In difficult-to-diagnose cases of gout, novel imaging techniques are capturing more detailed pictures of urate crystal deposition and joint damage than ultrasound (US).
Dual-Energy Computed Tomography (DECT) is able to measure the size of urate crystal deposits in key joints of patients with clinically suspected gout, according to Wolfgang A. Schmidt, MD, chief physician in rheumatology and clinical immunology at the Immanuel Hospital in Berlin.
“Ultrasound misses the small deposits, ‘ultrasound double contour sign,’ a carpet of urate crystals on the cartilage.” Schmidt said. “It also cannot confirm the presence or urate if aspirated samples are unclear under microscopy.”
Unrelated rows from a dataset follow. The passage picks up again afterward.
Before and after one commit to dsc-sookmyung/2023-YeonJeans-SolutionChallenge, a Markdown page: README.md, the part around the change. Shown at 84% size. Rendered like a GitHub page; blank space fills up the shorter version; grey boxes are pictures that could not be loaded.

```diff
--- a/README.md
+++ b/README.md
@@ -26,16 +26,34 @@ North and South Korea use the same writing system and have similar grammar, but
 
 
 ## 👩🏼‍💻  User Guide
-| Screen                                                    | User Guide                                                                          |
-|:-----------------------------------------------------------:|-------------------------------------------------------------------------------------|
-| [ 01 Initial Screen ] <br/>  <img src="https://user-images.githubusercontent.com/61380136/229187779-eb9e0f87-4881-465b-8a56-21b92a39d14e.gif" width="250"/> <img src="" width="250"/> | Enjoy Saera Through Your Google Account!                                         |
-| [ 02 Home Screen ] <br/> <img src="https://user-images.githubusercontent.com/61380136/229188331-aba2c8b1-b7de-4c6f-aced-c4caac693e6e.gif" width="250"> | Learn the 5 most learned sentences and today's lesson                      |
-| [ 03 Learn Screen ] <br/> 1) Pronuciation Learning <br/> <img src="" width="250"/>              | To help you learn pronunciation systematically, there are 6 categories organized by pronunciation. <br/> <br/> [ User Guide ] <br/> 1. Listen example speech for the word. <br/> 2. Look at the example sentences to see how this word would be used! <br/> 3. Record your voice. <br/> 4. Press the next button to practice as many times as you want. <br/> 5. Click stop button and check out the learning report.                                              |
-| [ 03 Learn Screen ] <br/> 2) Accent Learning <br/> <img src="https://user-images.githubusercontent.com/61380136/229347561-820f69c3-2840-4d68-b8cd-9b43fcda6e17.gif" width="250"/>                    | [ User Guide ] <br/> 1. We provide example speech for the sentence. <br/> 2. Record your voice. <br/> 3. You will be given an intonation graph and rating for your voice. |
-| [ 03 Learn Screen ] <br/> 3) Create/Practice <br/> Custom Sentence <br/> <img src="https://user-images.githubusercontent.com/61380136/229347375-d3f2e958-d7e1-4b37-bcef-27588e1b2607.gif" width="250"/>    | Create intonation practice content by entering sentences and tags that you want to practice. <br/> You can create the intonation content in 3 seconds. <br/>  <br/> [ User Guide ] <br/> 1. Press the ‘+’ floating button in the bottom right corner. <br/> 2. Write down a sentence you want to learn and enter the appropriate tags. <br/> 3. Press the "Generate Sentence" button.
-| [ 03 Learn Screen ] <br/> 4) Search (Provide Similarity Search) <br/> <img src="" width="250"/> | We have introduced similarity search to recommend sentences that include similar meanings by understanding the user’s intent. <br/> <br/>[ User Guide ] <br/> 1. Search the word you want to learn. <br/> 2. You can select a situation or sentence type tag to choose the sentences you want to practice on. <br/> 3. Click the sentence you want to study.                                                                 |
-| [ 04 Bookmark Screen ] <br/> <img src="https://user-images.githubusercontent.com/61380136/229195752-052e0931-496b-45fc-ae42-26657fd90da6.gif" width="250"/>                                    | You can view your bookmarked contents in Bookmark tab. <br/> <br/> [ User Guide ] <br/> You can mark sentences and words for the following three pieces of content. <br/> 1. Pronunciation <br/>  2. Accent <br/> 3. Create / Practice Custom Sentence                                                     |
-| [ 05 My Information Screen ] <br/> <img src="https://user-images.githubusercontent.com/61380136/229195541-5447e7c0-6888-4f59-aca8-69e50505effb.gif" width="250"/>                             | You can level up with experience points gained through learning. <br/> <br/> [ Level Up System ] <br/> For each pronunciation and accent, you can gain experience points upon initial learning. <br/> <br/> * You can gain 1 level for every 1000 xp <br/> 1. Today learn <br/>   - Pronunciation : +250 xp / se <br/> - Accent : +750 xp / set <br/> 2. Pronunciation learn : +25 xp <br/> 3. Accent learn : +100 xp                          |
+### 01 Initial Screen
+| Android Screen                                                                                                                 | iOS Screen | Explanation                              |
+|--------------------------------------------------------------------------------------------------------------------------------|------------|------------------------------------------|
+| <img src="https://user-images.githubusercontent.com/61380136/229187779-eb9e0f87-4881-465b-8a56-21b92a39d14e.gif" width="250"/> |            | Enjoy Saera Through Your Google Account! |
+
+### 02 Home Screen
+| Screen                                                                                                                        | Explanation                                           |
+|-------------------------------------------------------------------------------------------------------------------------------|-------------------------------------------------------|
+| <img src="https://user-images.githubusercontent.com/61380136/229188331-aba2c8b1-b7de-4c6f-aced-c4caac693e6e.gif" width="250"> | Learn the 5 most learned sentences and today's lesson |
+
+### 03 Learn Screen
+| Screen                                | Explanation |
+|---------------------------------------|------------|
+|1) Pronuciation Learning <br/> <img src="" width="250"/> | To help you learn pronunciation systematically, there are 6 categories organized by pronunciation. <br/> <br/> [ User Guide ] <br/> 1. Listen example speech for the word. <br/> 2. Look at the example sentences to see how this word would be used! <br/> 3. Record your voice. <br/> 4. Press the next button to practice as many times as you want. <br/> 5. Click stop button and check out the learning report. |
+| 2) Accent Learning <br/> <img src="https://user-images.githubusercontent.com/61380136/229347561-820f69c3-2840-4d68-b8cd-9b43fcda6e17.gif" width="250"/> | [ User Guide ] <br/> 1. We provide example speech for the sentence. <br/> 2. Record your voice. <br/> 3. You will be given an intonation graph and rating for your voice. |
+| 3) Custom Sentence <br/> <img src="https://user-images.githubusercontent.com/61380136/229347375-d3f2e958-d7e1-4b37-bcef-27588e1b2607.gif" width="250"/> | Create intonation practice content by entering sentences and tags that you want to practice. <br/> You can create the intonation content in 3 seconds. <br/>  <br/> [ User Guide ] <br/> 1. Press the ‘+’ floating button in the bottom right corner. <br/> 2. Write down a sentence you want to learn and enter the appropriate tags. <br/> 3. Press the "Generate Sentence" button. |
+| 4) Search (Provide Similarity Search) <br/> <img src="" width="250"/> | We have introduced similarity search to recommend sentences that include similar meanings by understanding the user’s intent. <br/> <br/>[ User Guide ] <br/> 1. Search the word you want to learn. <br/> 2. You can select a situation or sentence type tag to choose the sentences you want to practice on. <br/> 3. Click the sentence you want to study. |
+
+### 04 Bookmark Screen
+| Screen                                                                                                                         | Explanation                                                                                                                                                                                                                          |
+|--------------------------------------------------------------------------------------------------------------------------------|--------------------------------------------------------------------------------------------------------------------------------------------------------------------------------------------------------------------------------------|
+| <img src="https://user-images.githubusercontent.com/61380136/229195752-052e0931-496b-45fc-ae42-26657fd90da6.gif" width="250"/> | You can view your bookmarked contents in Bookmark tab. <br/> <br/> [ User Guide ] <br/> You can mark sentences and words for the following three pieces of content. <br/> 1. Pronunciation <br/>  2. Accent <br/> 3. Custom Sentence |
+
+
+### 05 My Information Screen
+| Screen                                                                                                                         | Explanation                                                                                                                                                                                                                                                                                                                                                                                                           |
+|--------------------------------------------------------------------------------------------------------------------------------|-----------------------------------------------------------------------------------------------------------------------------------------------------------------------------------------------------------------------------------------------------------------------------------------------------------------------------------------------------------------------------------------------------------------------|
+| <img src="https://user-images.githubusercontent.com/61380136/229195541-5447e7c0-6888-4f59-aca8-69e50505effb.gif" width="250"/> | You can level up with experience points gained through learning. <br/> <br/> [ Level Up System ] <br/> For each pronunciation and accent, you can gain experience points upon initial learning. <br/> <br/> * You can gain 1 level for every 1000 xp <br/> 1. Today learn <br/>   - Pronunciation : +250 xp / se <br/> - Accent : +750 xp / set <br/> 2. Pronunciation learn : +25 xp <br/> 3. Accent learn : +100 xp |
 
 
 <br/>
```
“Some patients don’t have fluid in the joint,” he added, “so aspiration isn’t very sensitive in this case. The DECT machine measures the load of urate deposits, Schmidt told the 2013 American College of Rheumatology annual meeting in San Diego.
His case-control study compared DECT to microscopy analysis and to comprehensive, bilateral US of feet, knees, hands, wrists, and elbows in 60 consecutive patients with suspected gout (most of them men, mean age 62).
Analyzing pooled clinical information, including polarization microscopy, maximum documented uric acid levels, and the presence of podagra, DECT confirmed a positive diagnosis of gout in 39 of the 60 patients, 16 of whom had gout plus another concomitant rheumatic disease.
Polarization microscopy of aspirated joint samples confirmed a diagnosis in only 46% of the patients. The specificity of DECT diagnosis is 85.7%, as compared with 76.2% for US. While US is 100% sensitive, DECT has a sensitivity of 84.6%. The positive predictive value is 0.92 for DECT and 0.89 for US.
Another study, which used DECT to measure urate in the feet and hands of 73 patients with tophaceous gout, found that it is less sensitive than US detecting changes in urate volumes and mean serum urate concentrations over one year in patients on urate-lowering therapy.
“DECT may be too much for daily practice,” Schmidt remarked. “In clinical practice, you don’t need to know if the patella has a big tophus; it doesn’t really change your treatment. It’s the tricky cases where DECT would be useful, such as those with an overlap of rheumatoid arthritis".
Such cases can include axial gout, frequently a missed diagnosis because it mimics other spine diseases and is under-recognized as a manifestation of gout.
But a small case study (n=2) of color-display DECT used the technology to color-code urate deposits and distinguish them from surrounding structures, diagnosing the conditionmore effectively than X-ray, MRI, or CT, which may not distinguish gouty erosions and tophi from other pathologies.
The study showed that DECT can be used to visualize axial urate deposition, aiding appropriate diagnosis and management of axial gout -- while avoiding invasive procedures and erroneous treatment.
Additionally, a prospective study of 92 patients with tophaceous gout found that the method can also help track radiographic damage. DECT analysis of the 10 metatarsophalangeal joints in these patients showed a very high correlation between the number of joints at each site affected by urate deposition and features of radiographic joint damage.
The study also supports the concept that urate crystals directly interact with articular tissues to influence the development of structural joint damage in this disease